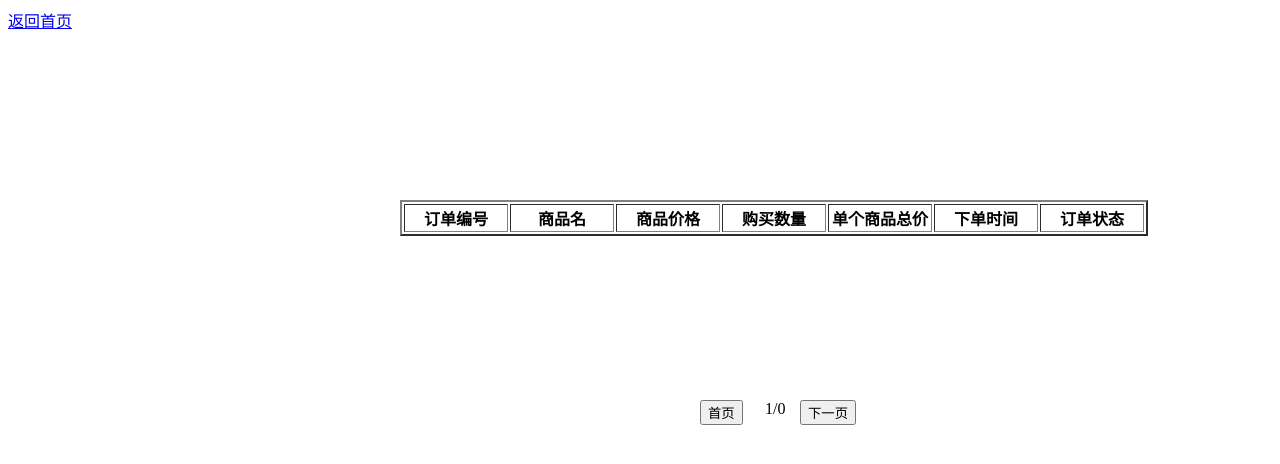
Repository: Gale-student/Gale-student.github.io
Page: http://localhost/weshop/OrdersDetailQueryAllServlet
The author's editor kept a copy of each file at every save. The page is drawn from the files as they stood at one save, then again after the next save.
The browser window is 1280 px wide. The pictures show the whole page.
The page is served by Tomcat 9. Queries for data that is not in the repository find no rows.

Above is the page before, as saved 2022-10-06 13:03:46.

After the next save:
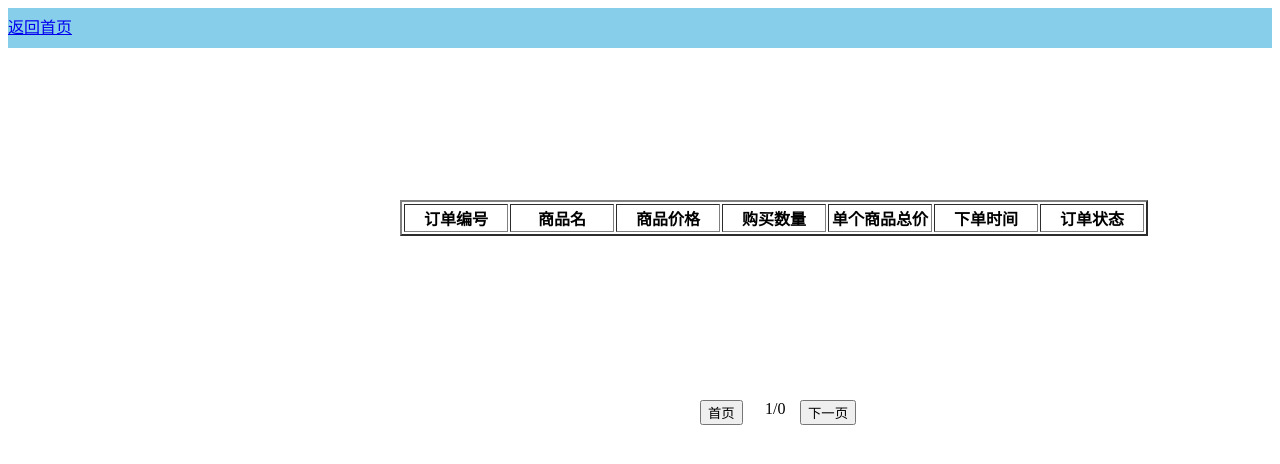
Saved 2 h 56 min later.
--- a/WeShop/weshop/WebRoot/WEB-INF/jsp/OrdersQueryOfUser.jsp
+++ b/WeShop/weshop/WebRoot/WEB-INF/jsp/OrdersQueryOfUser.jsp
@@ -43,7 +43,9 @@ String basePath = request.getScheme()+"://"+request.getServerName()+":"+request.
   </head>
 
   <body>
-    <a href="AaShoppingHomePageServlet">返回首页</a>
+    <div style="background: skyblue; height: 40px;line-height: 40px;">
+        <a href="AaShoppingHomePageServlet">返回首页</a>
+    </div>
     <table style="position: absolute; left: 400px; top: 200px; text-align: center;" border="2" cellspacing="2">
        <tr>
           <th>订单编号</th>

· · · ·

Work item
Find the lines above that hold "返回首页", then copy each of them.

Result below
-    <a href="AaShoppingHomePageServlet">返回首页</a>
+        <a href="AaShoppingHomePageServlet">返回首页</a>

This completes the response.